### About this exercise
Each record in the listing below is to be duplicated exactly.

### Listed entries
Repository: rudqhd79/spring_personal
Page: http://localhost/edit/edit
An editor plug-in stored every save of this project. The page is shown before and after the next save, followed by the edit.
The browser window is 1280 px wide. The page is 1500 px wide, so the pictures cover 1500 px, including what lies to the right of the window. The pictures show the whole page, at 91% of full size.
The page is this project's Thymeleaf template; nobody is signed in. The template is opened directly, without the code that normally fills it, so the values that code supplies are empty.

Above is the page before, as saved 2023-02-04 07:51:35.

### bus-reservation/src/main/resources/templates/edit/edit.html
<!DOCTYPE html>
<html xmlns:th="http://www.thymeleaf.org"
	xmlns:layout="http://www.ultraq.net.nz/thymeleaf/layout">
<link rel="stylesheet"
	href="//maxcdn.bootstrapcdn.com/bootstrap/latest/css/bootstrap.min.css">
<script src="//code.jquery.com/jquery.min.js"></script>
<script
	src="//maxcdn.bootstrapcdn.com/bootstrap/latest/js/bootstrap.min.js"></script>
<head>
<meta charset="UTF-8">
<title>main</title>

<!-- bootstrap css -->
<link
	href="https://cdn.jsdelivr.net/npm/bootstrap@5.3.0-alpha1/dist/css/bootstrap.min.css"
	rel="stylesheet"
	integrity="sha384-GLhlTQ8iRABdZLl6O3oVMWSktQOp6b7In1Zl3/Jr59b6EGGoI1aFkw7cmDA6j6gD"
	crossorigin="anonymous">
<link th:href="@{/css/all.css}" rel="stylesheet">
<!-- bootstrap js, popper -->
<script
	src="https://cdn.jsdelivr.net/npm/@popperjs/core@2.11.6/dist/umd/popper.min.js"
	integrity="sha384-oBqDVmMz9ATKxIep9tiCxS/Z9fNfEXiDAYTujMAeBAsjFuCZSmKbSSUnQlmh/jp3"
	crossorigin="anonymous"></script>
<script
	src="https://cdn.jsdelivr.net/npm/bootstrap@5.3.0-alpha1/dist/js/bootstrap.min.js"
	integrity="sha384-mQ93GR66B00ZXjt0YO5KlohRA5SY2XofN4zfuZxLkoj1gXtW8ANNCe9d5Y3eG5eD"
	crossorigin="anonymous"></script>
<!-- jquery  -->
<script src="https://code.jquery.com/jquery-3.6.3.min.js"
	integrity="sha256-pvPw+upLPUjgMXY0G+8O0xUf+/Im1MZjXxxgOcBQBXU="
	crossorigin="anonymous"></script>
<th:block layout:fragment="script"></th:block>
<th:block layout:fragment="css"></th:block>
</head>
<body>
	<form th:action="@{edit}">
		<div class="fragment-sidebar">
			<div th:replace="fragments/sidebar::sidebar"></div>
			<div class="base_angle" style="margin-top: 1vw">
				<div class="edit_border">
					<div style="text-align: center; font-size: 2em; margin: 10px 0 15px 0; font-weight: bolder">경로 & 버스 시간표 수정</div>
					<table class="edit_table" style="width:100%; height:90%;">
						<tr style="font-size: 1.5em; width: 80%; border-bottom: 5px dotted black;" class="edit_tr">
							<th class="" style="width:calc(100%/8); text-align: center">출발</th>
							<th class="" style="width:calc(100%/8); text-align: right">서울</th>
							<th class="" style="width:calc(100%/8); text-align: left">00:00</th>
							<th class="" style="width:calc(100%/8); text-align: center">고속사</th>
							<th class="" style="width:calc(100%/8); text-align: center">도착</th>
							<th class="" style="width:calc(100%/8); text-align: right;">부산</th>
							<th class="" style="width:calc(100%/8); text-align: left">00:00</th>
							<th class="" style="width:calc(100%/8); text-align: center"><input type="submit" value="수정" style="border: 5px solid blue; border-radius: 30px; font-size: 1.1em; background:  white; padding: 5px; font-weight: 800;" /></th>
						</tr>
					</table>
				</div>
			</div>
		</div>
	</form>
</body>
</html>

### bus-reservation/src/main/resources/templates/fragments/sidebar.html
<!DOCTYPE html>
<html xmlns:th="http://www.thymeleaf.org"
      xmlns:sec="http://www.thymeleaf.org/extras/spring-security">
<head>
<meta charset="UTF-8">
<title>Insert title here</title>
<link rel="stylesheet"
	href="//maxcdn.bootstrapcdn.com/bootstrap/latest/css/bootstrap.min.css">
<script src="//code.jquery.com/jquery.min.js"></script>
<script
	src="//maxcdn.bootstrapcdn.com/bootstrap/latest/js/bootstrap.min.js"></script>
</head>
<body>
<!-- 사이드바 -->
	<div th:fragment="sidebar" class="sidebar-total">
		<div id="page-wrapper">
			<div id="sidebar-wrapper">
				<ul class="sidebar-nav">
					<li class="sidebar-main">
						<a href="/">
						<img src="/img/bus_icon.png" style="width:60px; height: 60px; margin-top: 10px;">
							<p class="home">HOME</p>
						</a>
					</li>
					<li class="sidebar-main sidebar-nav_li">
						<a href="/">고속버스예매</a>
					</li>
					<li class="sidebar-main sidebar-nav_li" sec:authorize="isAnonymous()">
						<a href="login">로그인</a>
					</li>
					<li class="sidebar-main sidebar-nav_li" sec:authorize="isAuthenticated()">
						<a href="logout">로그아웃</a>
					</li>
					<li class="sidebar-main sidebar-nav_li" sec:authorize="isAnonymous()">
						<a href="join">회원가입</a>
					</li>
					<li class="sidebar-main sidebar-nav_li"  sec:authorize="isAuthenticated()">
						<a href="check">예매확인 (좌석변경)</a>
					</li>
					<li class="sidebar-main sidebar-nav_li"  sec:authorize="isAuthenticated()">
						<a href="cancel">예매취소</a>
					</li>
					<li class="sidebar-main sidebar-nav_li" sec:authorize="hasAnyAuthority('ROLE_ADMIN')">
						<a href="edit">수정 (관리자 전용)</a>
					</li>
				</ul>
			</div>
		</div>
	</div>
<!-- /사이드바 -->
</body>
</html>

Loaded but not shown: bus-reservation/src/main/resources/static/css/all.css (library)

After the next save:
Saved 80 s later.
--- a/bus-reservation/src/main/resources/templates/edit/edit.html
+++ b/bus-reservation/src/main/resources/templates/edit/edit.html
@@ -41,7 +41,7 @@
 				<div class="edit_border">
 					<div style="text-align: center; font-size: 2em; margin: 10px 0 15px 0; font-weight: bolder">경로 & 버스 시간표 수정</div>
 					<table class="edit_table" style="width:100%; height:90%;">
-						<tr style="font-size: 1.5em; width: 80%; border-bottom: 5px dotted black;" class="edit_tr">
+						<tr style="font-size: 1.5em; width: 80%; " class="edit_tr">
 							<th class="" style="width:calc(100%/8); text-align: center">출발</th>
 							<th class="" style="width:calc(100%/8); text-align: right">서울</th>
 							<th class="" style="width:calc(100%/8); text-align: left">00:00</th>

### Exercise answer
Repository: rudqhd79/spring_personal
Page: http://localhost/edit/edit
An editor plug-in stored every save of this project. The page is shown before and after the next save, followed by the edit.
The browser window is 1280 px wide. The page is 1500 px wide, so the pictures cover 1500 px, including what lies to the right of the window. The pictures show the whole page, at 91% of full size.
The page is this project's Thymeleaf template; nobody is signed in. The template is opened directly, without the code that normally fills it, so the values that code supplies are empty.

Above is the page before, as saved 2023-02-04 07:51:35.

### bus-reservation/src/main/resources/templates/edit/edit.html
<!DOCTYPE html>
<html xmlns:th="http://www.thymeleaf.org"
	xmlns:layout="http://www.ultraq.net.nz/thymeleaf/layout">
<link rel="stylesheet"
	href="//maxcdn.bootstrapcdn.com/bootstrap/latest/css/bootstrap.min.css">
<script src="//code.jquery.com/jquery.min.js"></script>
<script
	src="//maxcdn.bootstrapcdn.com/bootstrap/latest/js/bootstrap.min.js"></script>
<head>
<meta charset="UTF-8">
<title>main</title>

<!-- bootstrap css -->
<link
	href="https://cdn.jsdelivr.net/npm/bootstrap@5.3.0-alpha1/dist/css/bootstrap.min.css"
	rel="stylesheet"
	integrity="sha384-GLhlTQ8iRABdZLl6O3oVMWSktQOp6b7In1Zl3/Jr59b6EGGoI1aFkw7cmDA6j6gD"
	crossorigin="anonymous">
<link th:href="@{/css/all.css}" rel="stylesheet">
<!-- bootstrap js, popper -->
<script
	src="https://cdn.jsdelivr.net/npm/@popperjs/core@2.11.6/dist/umd/popper.min.js"
	integrity="sha384-oBqDVmMz9ATKxIep9tiCxS/Z9fNfEXiDAYTujMAeBAsjFuCZSmKbSSUnQlmh/jp3"
	crossorigin="anonymous"></script>
<script
	src="https://cdn.jsdelivr.net/npm/bootstrap@5.3.0-alpha1/dist/js/bootstrap.min.js"
	integrity="sha384-mQ93GR66B00ZXjt0YO5KlohRA5SY2XofN4zfuZxLkoj1gXtW8ANNCe9d5Y3eG5eD"
	crossorigin="anonymous"></script>
<!-- jquery  -->
<script src="https://code.jquery.com/jquery-3.6.3.min.js"
	integrity="sha256-pvPw+upLPUjgMXY0G+8O0xUf+/Im1MZjXxxgOcBQBXU="
	crossorigin="anonymous"></script>
<th:block layout:fragment="script"></th:block>
<th:block layout:fragment="css"></th:block>
</head>
<body>
	<form th:action="@{edit}">
		<div class="fragment-sidebar">
			<div th:replace="fragments/sidebar::sidebar"></div>
			<div class="base_angle" style="margin-top: 1vw">
				<div class="edit_border">
					<div style="text-align: center; font-size: 2em; margin: 10px 0 15px 0; font-weight: bolder">경로 & 버스 시간표 수정</div>
					<table class="edit_table" style="width:100%; height:90%;">
						<tr style="font-size: 1.5em; width: 80%; border-bottom: 5px dotted black;" class="edit_tr">
							<th class="" style="width:calc(100%/8); text-align: center">출발</th>
							<th class="" style="width:calc(100%/8); text-align: right">서울</th>
							<th class="" style="width:calc(100%/8); text-align: left">00:00</th>
							<th class="" style="width:calc(100%/8); text-align: center">고속사</th>
							<th class="" style="width:calc(100%/8); text-align: center">도착</th>
							<th class="" style="width:calc(100%/8); text-align: right;">부산</th>
							<th class="" style="width:calc(100%/8); text-align: left">00:00</th>
							<th class="" style="width:calc(100%/8); text-align: center"><input type="submit" value="수정" style="border: 5px solid blue; border-radius: 30px; font-size: 1.1em; background:  white; padding: 5px; font-weight: 800;" /></th>
						</tr>
					</table>
				</div>
			</div>
		</div>
	</form>
</body>
</html>

### bus-reservation/src/main/resources/templates/fragments/sidebar.html
<!DOCTYPE html>
<html xmlns:th="http://www.thymeleaf.org"
      xmlns:sec="http://www.thymeleaf.org/extras/spring-security">
<head>
<meta charset="UTF-8">
<title>Insert title here</title>
<link rel="stylesheet"
	href="//maxcdn.bootstrapcdn.com/bootstrap/latest/css/bootstrap.min.css">
<script src="//code.jquery.com/jquery.min.js"></script>
<script
	src="//maxcdn.bootstrapcdn.com/bootstrap/latest/js/bootstrap.min.js"></script>
</head>
<body>
<!-- 사이드바 -->
	<div th:fragment="sidebar" class="sidebar-total">
		<div id="page-wrapper">
			<div id="sidebar-wrapper">
				<ul class="sidebar-nav">
					<li class="sidebar-main">
						<a href="/">
						<img src="/img/bus_icon.png" style="width:60px; height: 60px; margin-top: 10px;">
							<p class="home">HOME</p>
						</a>
					</li>
					<li class="sidebar-main sidebar-nav_li">
						<a href="/">고속버스예매</a>
					</li>
					<li class="sidebar-main sidebar-nav_li" sec:authorize="isAnonymous()">
						<a href="login">로그인</a>
					</li>
					<li class="sidebar-main sidebar-nav_li" sec:authorize="isAuthenticated()">
						<a href="logout">로그아웃</a>
					</li>
					<li class="sidebar-main sidebar-nav_li" sec:authorize="isAnonymous()">
						<a href="join">회원가입</a>
					</li>
					<li class="sidebar-main sidebar-nav_li"  sec:authorize="isAuthenticated()">
						<a href="check">예매확인 (좌석변경)</a>
					</li>
					<li class="sidebar-main sidebar-nav_li"  sec:authorize="isAuthenticated()">
						<a href="cancel">예매취소</a>
					</li>
					<li class="sidebar-main sidebar-nav_li" sec:authorize="hasAnyAuthority('ROLE_ADMIN')">
						<a href="edit">수정 (관리자 전용)</a>
					</li>
				</ul>
			</div>
		</div>
	</div>
<!-- /사이드바 -->
</body>
</html>

Loaded but not shown: bus-reservation/src/main/resources/static/css/all.css (library)

After the next save:
Saved 80 s later.
--- a/bus-reservation/src/main/resources/templates/edit/edit.html
+++ b/bus-reservation/src/main/resources/templates/edit/edit.html
@@ -41,7 +41,7 @@
 				<div class="edit_border">
 					<div style="text-align: center; font-size: 2em; margin: 10px 0 15px 0; font-weight: bolder">경로 & 버스 시간표 수정</div>
 					<table class="edit_table" style="width:100%; height:90%;">
-						<tr style="font-size: 1.5em; width: 80%; border-bottom: 5px dotted black;" class="edit_tr">
+						<tr style="font-size: 1.5em; width: 80%; " class="edit_tr">
 							<th class="" style="width:calc(100%/8); text-align: center">출발</th>
 							<th class="" style="width:calc(100%/8); text-align: right">서울</th>
 							<th class="" style="width:calc(100%/8); text-align: left">00:00</th>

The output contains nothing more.